[Information supplied — start]

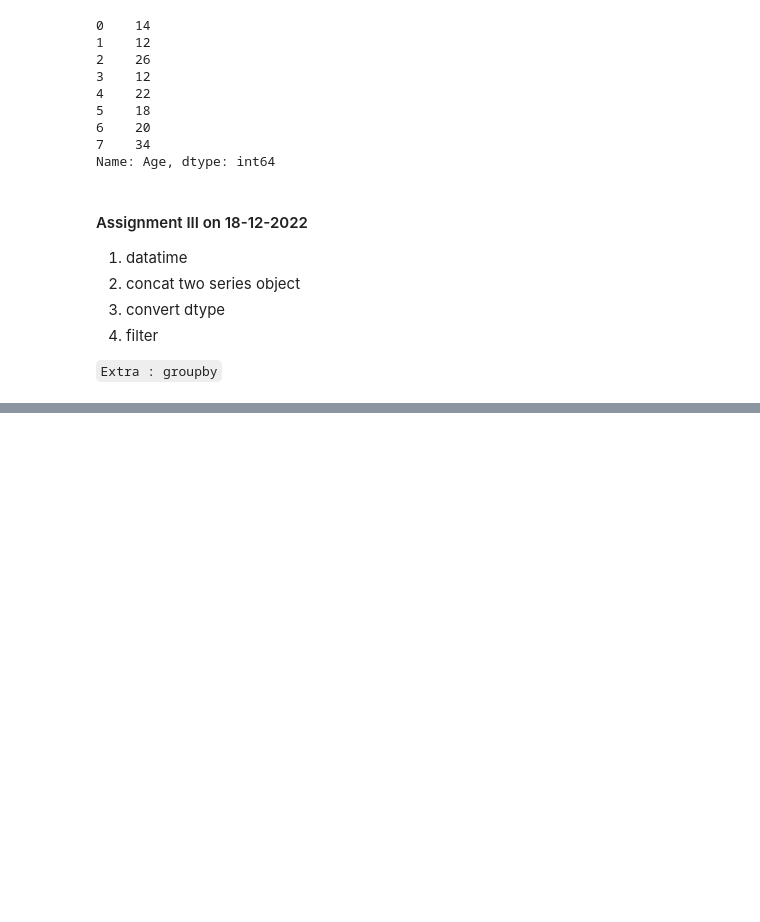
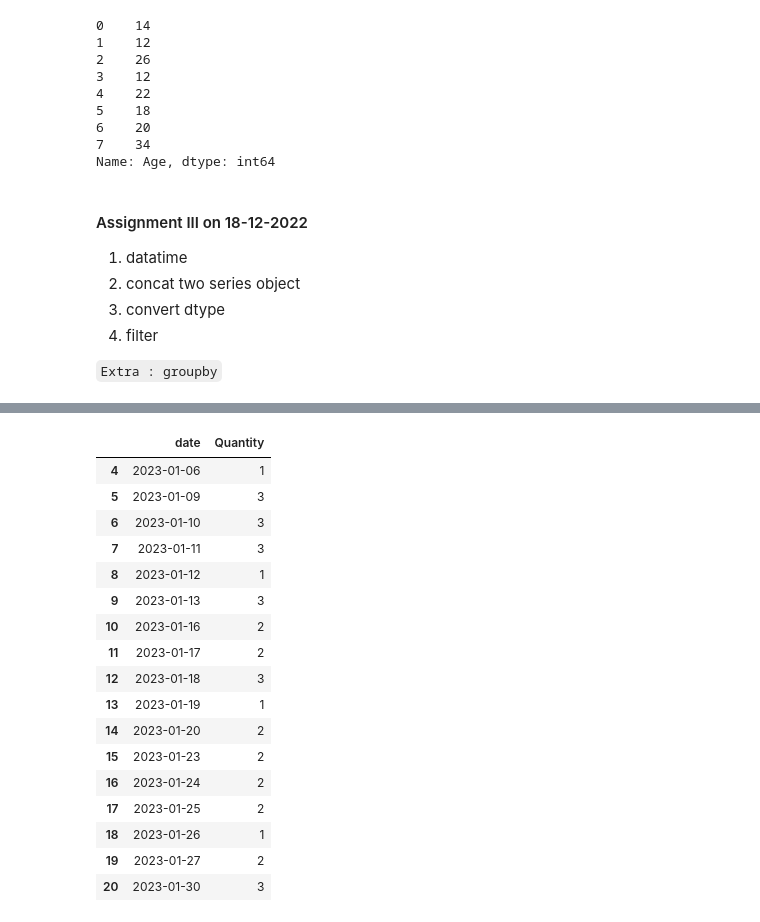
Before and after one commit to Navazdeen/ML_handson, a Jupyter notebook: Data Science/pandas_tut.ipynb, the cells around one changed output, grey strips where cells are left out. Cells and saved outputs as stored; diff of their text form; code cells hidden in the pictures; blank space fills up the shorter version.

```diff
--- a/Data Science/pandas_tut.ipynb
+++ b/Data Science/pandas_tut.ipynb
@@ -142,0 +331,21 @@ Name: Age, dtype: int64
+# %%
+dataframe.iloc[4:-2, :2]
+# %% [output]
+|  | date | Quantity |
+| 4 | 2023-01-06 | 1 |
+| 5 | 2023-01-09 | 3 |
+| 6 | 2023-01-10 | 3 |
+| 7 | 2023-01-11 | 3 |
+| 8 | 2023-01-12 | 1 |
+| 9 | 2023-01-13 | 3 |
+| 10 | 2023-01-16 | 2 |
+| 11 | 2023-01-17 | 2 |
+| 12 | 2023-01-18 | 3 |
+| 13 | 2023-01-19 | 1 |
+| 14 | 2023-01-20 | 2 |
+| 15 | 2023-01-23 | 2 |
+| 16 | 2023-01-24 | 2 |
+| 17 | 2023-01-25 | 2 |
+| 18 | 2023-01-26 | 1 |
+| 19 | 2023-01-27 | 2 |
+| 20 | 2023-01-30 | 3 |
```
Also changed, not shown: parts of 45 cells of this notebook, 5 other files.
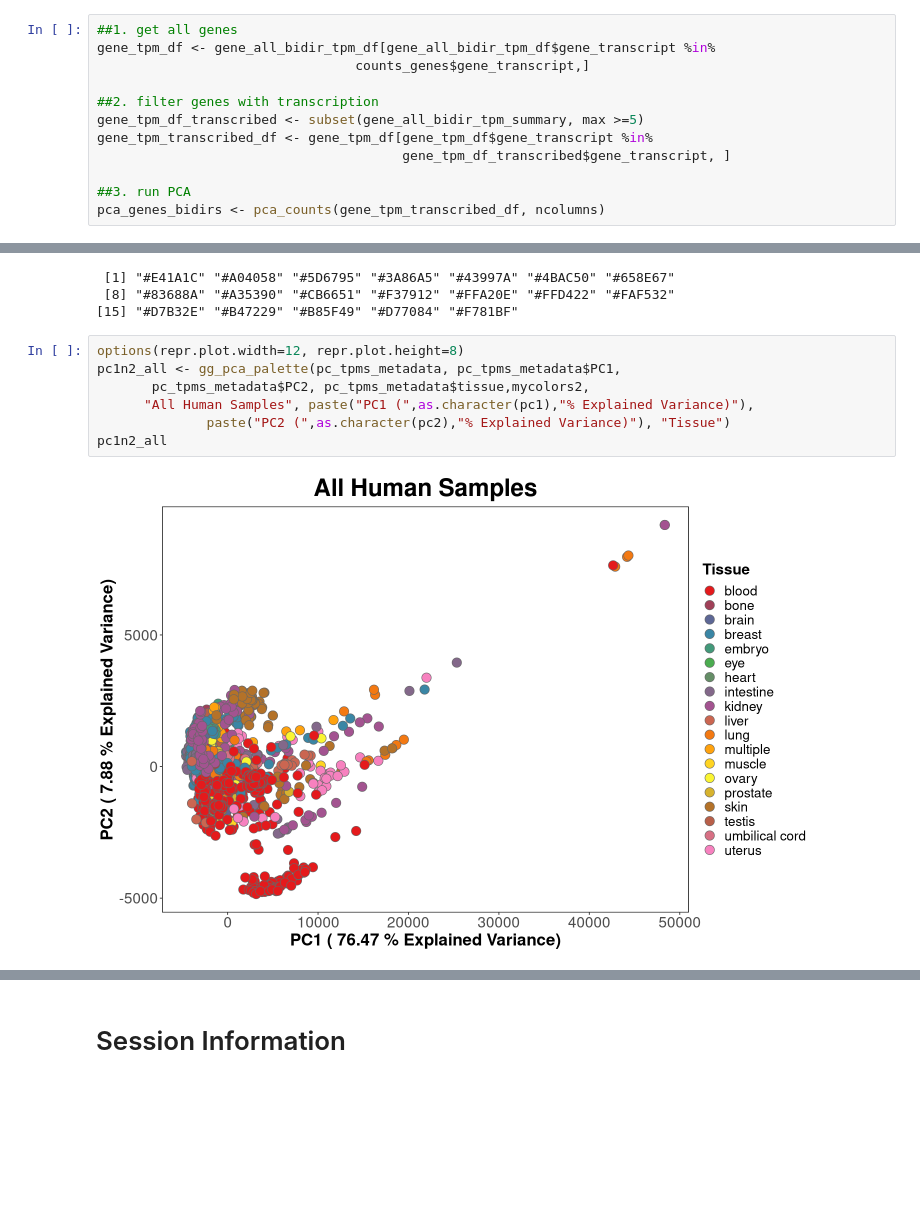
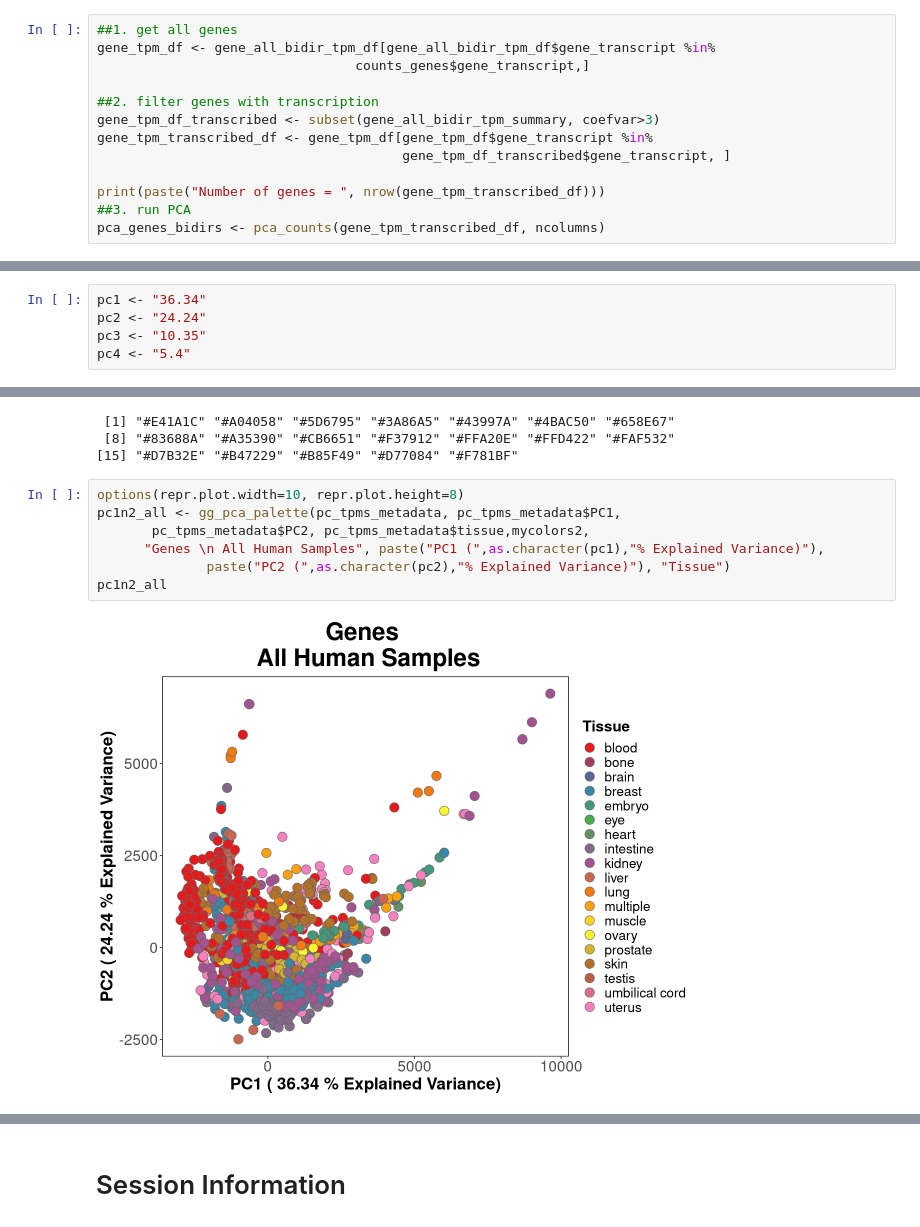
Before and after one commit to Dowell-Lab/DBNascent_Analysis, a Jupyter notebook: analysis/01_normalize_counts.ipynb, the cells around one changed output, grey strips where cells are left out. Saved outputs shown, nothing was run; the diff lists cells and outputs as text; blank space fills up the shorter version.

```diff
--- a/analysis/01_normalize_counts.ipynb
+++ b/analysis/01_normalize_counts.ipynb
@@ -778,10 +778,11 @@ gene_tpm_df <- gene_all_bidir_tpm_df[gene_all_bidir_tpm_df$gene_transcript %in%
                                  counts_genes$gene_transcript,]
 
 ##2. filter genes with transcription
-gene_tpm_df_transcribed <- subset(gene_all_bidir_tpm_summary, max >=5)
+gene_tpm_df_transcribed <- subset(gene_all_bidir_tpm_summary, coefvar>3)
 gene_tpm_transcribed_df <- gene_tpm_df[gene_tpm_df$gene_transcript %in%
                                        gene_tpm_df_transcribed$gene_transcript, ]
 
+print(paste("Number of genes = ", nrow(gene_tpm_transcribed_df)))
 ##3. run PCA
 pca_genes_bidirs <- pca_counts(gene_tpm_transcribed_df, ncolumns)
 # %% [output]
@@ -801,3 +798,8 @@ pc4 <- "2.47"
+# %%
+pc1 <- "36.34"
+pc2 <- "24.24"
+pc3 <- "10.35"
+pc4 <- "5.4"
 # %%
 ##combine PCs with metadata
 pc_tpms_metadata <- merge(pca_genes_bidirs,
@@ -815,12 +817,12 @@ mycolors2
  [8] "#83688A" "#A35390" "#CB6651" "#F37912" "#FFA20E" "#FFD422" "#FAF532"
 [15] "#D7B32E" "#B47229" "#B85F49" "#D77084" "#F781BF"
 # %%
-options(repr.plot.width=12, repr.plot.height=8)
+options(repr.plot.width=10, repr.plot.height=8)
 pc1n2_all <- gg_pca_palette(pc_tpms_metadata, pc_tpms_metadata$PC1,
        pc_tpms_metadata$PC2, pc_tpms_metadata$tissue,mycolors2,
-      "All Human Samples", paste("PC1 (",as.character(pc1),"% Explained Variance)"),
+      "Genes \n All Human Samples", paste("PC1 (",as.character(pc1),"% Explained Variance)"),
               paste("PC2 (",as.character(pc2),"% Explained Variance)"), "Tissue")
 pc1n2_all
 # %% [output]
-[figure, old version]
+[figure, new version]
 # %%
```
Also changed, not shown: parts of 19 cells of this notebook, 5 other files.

[Information supplied — finish]

**Your goal:** The expected answer is the listing above, duplicated exactly, with its pictures removed.

**Result of this task:**
Before and after one commit to Navazdeen/ML_handson, a Jupyter notebook: Data Science/pandas_tut.ipynb, the cells around one changed output, grey strips where cells are left out. Cells and saved outputs as stored; diff of their text form; code cells hidden in the pictures; blank space fills up the shorter version.

```diff
--- a/Data Science/pandas_tut.ipynb
+++ b/Data Science/pandas_tut.ipynb
@@ -142,0 +331,21 @@ Name: Age, dtype: int64
+# %%
+dataframe.iloc[4:-2, :2]
+# %% [output]
+|  | date | Quantity |
+| 4 | 2023-01-06 | 1 |
+| 5 | 2023-01-09 | 3 |
+| 6 | 2023-01-10 | 3 |
+| 7 | 2023-01-11 | 3 |
+| 8 | 2023-01-12 | 1 |
+| 9 | 2023-01-13 | 3 |
+| 10 | 2023-01-16 | 2 |
+| 11 | 2023-01-17 | 2 |
+| 12 | 2023-01-18 | 3 |
+| 13 | 2023-01-19 | 1 |
+| 14 | 2023-01-20 | 2 |
+| 15 | 2023-01-23 | 2 |
+| 16 | 2023-01-24 | 2 |
+| 17 | 2023-01-25 | 2 |
+| 18 | 2023-01-26 | 1 |
+| 19 | 2023-01-27 | 2 |
+| 20 | 2023-01-30 | 3 |
```
Also changed, not shown: parts of 45 cells of this notebook, 5 other files.
Before and after one commit to Dowell-Lab/DBNascent_Analysis, a Jupyter notebook: analysis/01_normalize_counts.ipynb, the cells around one changed output, grey strips where cells are left out. Saved outputs shown, nothing was run; the diff lists cells and outputs as text; blank space fills up the shorter version.

```diff
--- a/analysis/01_normalize_counts.ipynb
+++ b/analysis/01_normalize_counts.ipynb
@@ -778,10 +778,11 @@ gene_tpm_df <- gene_all_bidir_tpm_df[gene_all_bidir_tpm_df$gene_transcript %in%
                                  counts_genes$gene_transcript,]
 
 ##2. filter genes with transcription
-gene_tpm_df_transcribed <- subset(gene_all_bidir_tpm_summary, max >=5)
+gene_tpm_df_transcribed <- subset(gene_all_bidir_tpm_summary, coefvar>3)
 gene_tpm_transcribed_df <- gene_tpm_df[gene_tpm_df$gene_transcript %in%
                                        gene_tpm_df_transcribed$gene_transcript, ]
 
+print(paste("Number of genes = ", nrow(gene_tpm_transcribed_df)))
 ##3. run PCA
 pca_genes_bidirs <- pca_counts(gene_tpm_transcribed_df, ncolumns)
 # %% [output]
@@ -801,3 +798,8 @@ pc4 <- "2.47"
+# %%
+pc1 <- "36.34"
+pc2 <- "24.24"
+pc3 <- "10.35"
+pc4 <- "5.4"
 # %%
 ##combine PCs with metadata
 pc_tpms_metadata <- merge(pca_genes_bidirs,
@@ -815,12 +817,12 @@ mycolors2
  [8] "#83688A" "#A35390" "#CB6651" "#F37912" "#FFA20E" "#FFD422" "#FAF532"
 [15] "#D7B32E" "#B47229" "#B85F49" "#D77084" "#F781BF"
 # %%
-options(repr.plot.width=12, repr.plot.height=8)
+options(repr.plot.width=10, repr.plot.height=8)
 pc1n2_all <- gg_pca_palette(pc_tpms_metadata, pc_tpms_metadata$PC1,
        pc_tpms_metadata$PC2, pc_tpms_metadata$tissue,mycolors2,
-      "All Human Samples", paste("PC1 (",as.character(pc1),"% Explained Variance)"),
+      "Genes \n All Human Samples", paste("PC1 (",as.character(pc1),"% Explained Variance)"),
               paste("PC2 (",as.character(pc2),"% Explained Variance)"), "Tissue")
 pc1n2_all
 # %% [output]
-[figure, old version]
+[figure, new version]
 # %%
```
Also changed, not shown: parts of 19 cells of this notebook, 5 other files.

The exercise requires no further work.